Required work
Print every entry below exactly, leaving out the pictures.

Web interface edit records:
=== Section Start ===
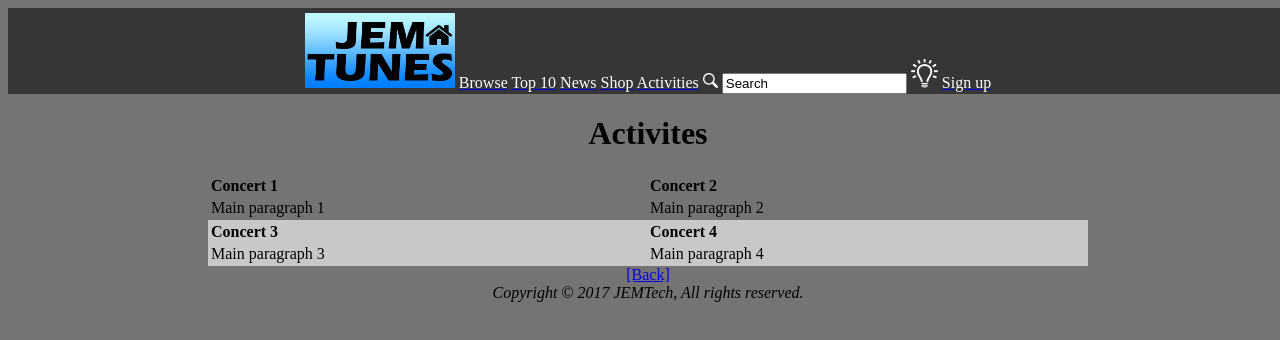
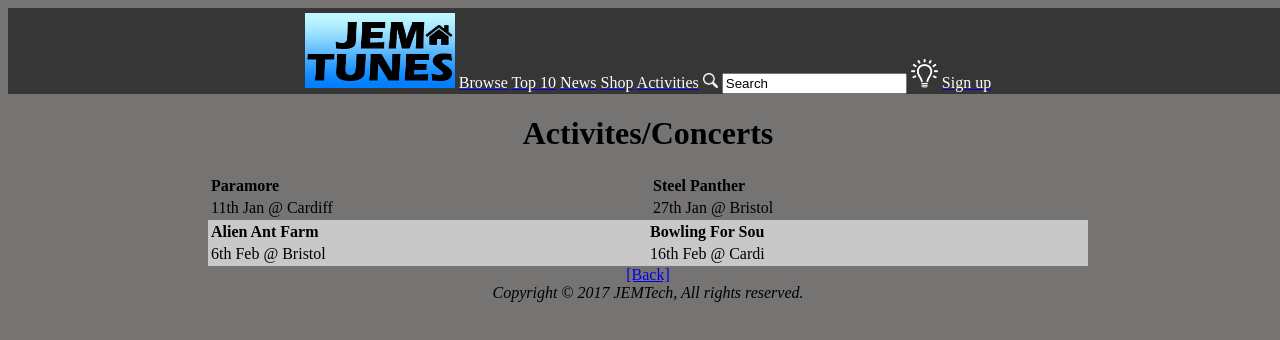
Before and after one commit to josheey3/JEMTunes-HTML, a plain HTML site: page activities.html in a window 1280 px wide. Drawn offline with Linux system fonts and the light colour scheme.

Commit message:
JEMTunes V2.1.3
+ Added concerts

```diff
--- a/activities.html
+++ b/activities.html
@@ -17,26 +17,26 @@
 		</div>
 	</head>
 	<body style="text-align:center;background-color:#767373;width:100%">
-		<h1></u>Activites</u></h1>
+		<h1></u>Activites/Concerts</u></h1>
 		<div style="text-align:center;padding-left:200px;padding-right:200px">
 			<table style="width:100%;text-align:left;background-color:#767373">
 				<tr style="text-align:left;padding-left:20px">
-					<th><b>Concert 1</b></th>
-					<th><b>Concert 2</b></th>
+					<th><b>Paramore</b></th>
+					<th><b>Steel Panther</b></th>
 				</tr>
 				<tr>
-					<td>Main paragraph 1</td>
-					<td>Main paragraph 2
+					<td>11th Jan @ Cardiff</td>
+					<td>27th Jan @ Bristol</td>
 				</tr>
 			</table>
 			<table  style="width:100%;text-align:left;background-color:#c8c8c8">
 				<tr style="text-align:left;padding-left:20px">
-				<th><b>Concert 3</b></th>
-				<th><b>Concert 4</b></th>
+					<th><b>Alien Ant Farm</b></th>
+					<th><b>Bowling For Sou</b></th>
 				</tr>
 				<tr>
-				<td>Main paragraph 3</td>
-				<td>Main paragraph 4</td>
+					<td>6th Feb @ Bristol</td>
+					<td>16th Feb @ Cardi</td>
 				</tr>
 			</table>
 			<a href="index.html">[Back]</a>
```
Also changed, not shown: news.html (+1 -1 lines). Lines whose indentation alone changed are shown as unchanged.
=== Section End ===
Task answer
Before and after one commit to josheey3/JEMTunes-HTML, a plain HTML site: page activities.html in a window 1280 px wide. Drawn offline with Linux system fonts and the light colour scheme.

Commit message:
JEMTunes V2.1.3
+ Added concerts

```diff
--- a/activities.html
+++ b/activities.html
@@ -17,26 +17,26 @@
 		</div>
 	</head>
 	<body style="text-align:center;background-color:#767373;width:100%">
-		<h1></u>Activites</u></h1>
+		<h1></u>Activites/Concerts</u></h1>
 		<div style="text-align:center;padding-left:200px;padding-right:200px">
 			<table style="width:100%;text-align:left;background-color:#767373">
 				<tr style="text-align:left;padding-left:20px">
-					<th><b>Concert 1</b></th>
-					<th><b>Concert 2</b></th>
+					<th><b>Paramore</b></th>
+					<th><b>Steel Panther</b></th>
 				</tr>
 				<tr>
-					<td>Main paragraph 1</td>
-					<td>Main paragraph 2
+					<td>11th Jan @ Cardiff</td>
+					<td>27th Jan @ Bristol</td>
 				</tr>
 			</table>
 			<table  style="width:100%;text-align:left;background-color:#c8c8c8">
 				<tr style="text-align:left;padding-left:20px">
-				<th><b>Concert 3</b></th>
-				<th><b>Concert 4</b></th>
+					<th><b>Alien Ant Farm</b></th>
+					<th><b>Bowling For Sou</b></th>
 				</tr>
 				<tr>
-				<td>Main paragraph 3</td>
-				<td>Main paragraph 4</td>
+					<td>6th Feb @ Bristol</td>
+					<td>16th Feb @ Cardi</td>
 				</tr>
 			</table>
 			<a href="index.html">[Back]</a>
```
Also changed, not shown: news.html (+1 -1 lines). Lines whose indentation alone changed are shown as unchanged.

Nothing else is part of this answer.